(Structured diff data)
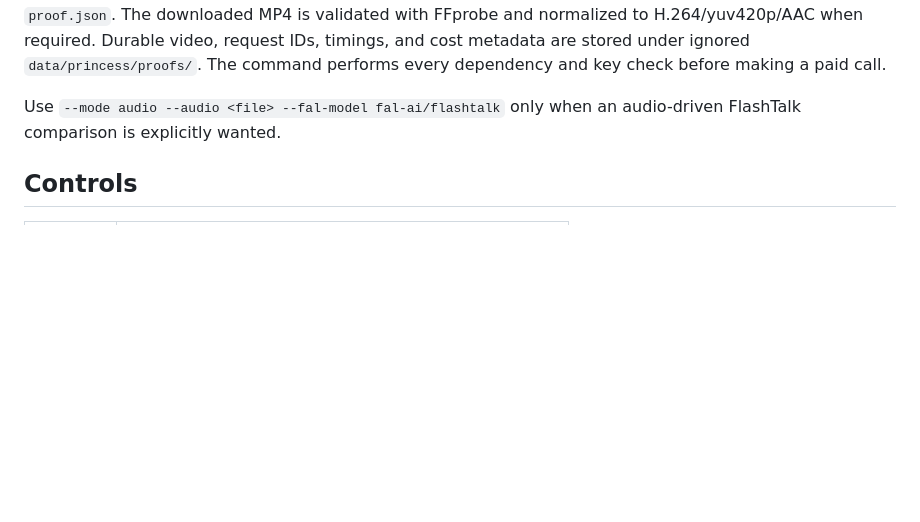
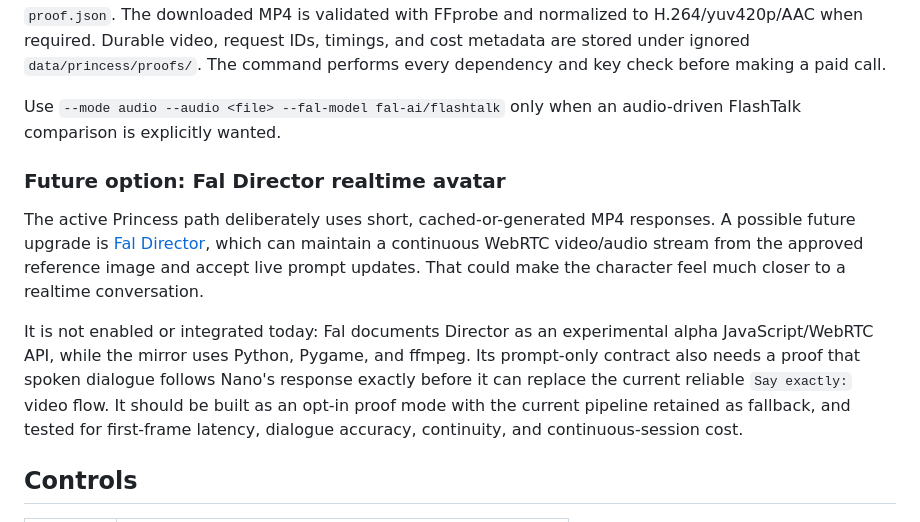
Before and after one commit to DanDon01/AI-Mirror, a Markdown page: README.md, the part around the change. Rendered like a GitHub page; blank space fills up the shorter version.

Commit message:
docs: record Princess status and Director option

```diff
--- a/README.md
+++ b/README.md
@@ -194,6 +194,23 @@ and key check before making a paid call.
 Use `--mode audio --audio <file> --fal-model fal-ai/flashtalk` only when an
 audio-driven FlashTalk comparison is explicitly wanted.
 
+### Future option: Fal Director realtime avatar
+
+The active Princess path deliberately uses short, cached-or-generated MP4
+responses. A possible future upgrade is
+[Fal Director](https://fal.ai/models/minimax/h3-max/director/api), which can
+maintain a continuous WebRTC video/audio stream from the approved reference
+image and accept live prompt updates. That could make the character feel much
+closer to a realtime conversation.
+
+It is not enabled or integrated today: Fal documents Director as an
+experimental alpha JavaScript/WebRTC API, while the mirror uses Python,
+Pygame, and ffmpeg. Its prompt-only contract also needs a proof that spoken
+dialogue follows Nano's response exactly before it can replace the current
+reliable `Say exactly:` video flow. It should be built as an opt-in proof mode
+with the current pipeline retained as fallback, and tested for first-frame
+latency, dialogue accuracy, continuity, and continuous-session cost.
+
 ## Controls
 
 | Key | Action |
```
Also changed, not shown: PRINCESS_AVATAR_IMPLEMENTATION_PLAN.md (+38 -11 lines).
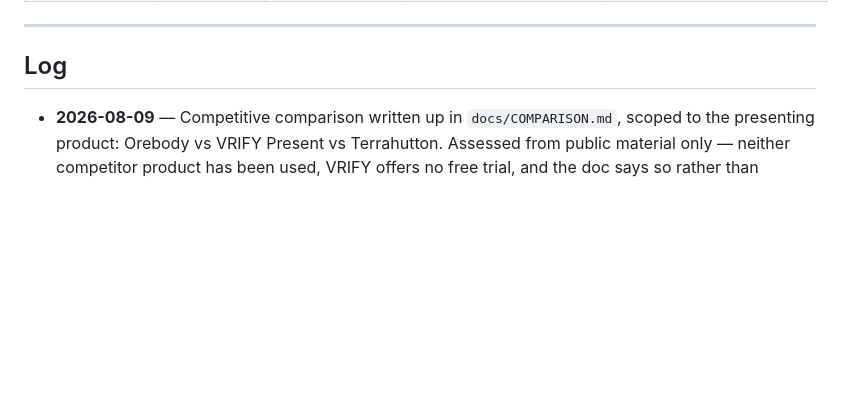
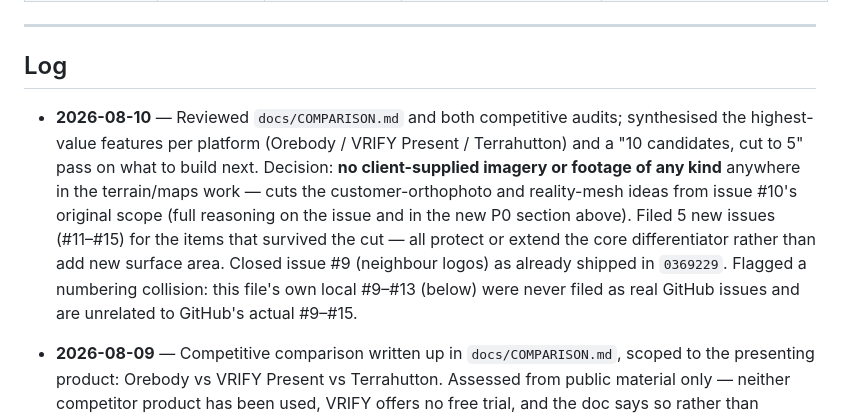
Before and after one commit to shayne-wq/bedrock, a Markdown page: docs/TRACKING.md, the part around one of its changes. Rendered like a GitHub page; blank space fills up the shorter version.

```diff
--- a/docs/TRACKING.md
+++ b/docs/TRACKING.md
@@ -277,6 +354,19 @@ them. Authoring becomes curation rather than construction.
 ---
 
 ## Log
+
+- **2026-08-10** — Reviewed `docs/COMPARISON.md` and both competitive audits;
+  synthesised the highest-value features per platform (Orebody / VRIFY
+  Present / Terrahutton) and a "10 candidates, cut to 5" pass on what to
+  build next. Decision: **no client-supplied imagery or footage of any
+  kind** anywhere in the terrain/maps work — cuts the customer-orthophoto
+  and reality-mesh ideas from issue #10's original scope (full reasoning on
+  the issue and in the new P0 section above). Filed 5 new issues (#11–#15)
+  for the items that survived the cut — all protect or extend the core
+  differentiator rather than add new surface area. Closed issue #9
+  (neighbour logos) as already shipped in `0369229`. Flagged a numbering
+  collision: this file's own local #9–#13 (below) were never filed as real
+  GitHub issues and are unrelated to GitHub's actual #9–#15.
 
 - **2026-08-09** — Competitive comparison written up in `docs/COMPARISON.md`,
   scoped to the presenting product: Orebody vs VRIFY Present vs Terrahutton.
```
Also changed, not shown: other parts of docs/TRACKING.md (+77 -0 lines).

-- Goal of the exercise --
Repeat each of the records exactly as written, except for the pictures, which are to be left out.

-- Response below --
Before and after one commit to DanDon01/AI-Mirror, a Markdown page: README.md, the part around the change. Rendered like a GitHub page; blank space fills up the shorter version.

Commit message:
docs: record Princess status and Director option

```diff
--- a/README.md
+++ b/README.md
@@ -194,6 +194,23 @@ and key check before making a paid call.
 Use `--mode audio --audio <file> --fal-model fal-ai/flashtalk` only when an
 audio-driven FlashTalk comparison is explicitly wanted.
 
+### Future option: Fal Director realtime avatar
+
+The active Princess path deliberately uses short, cached-or-generated MP4
+responses. A possible future upgrade is
+[Fal Director](https://fal.ai/models/minimax/h3-max/director/api), which can
+maintain a continuous WebRTC video/audio stream from the approved reference
+image and accept live prompt updates. That could make the character feel much
+closer to a realtime conversation.
+
+It is not enabled or integrated today: Fal documents Director as an
+experimental alpha JavaScript/WebRTC API, while the mirror uses Python,
+Pygame, and ffmpeg. Its prompt-only contract also needs a proof that spoken
+dialogue follows Nano's response exactly before it can replace the current
+reliable `Say exactly:` video flow. It should be built as an opt-in proof mode
+with the current pipeline retained as fallback, and tested for first-frame
+latency, dialogue accuracy, continuity, and continuous-session cost.
+
 ## Controls
 
 | Key | Action |
```
Also changed, not shown: PRINCESS_AVATAR_IMPLEMENTATION_PLAN.md (+38 -11 lines).
Before and after one commit to shayne-wq/bedrock, a Markdown page: docs/TRACKING.md, the part around one of its changes. Rendered like a GitHub page; blank space fills up the shorter version.

```diff
--- a/docs/TRACKING.md
+++ b/docs/TRACKING.md
@@ -277,6 +354,19 @@ them. Authoring becomes curation rather than construction.
 ---
 
 ## Log
+
+- **2026-08-10** — Reviewed `docs/COMPARISON.md` and both competitive audits;
+  synthesised the highest-value features per platform (Orebody / VRIFY
+  Present / Terrahutton) and a "10 candidates, cut to 5" pass on what to
+  build next. Decision: **no client-supplied imagery or footage of any
+  kind** anywhere in the terrain/maps work — cuts the customer-orthophoto
+  and reality-mesh ideas from issue #10's original scope (full reasoning on
+  the issue and in the new P0 section above). Filed 5 new issues (#11–#15)
+  for the items that survived the cut — all protect or extend the core
+  differentiator rather than add new surface area. Closed issue #9
+  (neighbour logos) as already shipped in `0369229`. Flagged a numbering
+  collision: this file's own local #9–#13 (below) were never filed as real
+  GitHub issues and are unrelated to GitHub's actual #9–#15.
 
 - **2026-08-09** — Competitive comparison written up in `docs/COMPARISON.md`,
   scoped to the presenting product: Orebody vs VRIFY Present vs Terrahutton.
```
Also changed, not shown: other parts of docs/TRACKING.md (+77 -0 lines).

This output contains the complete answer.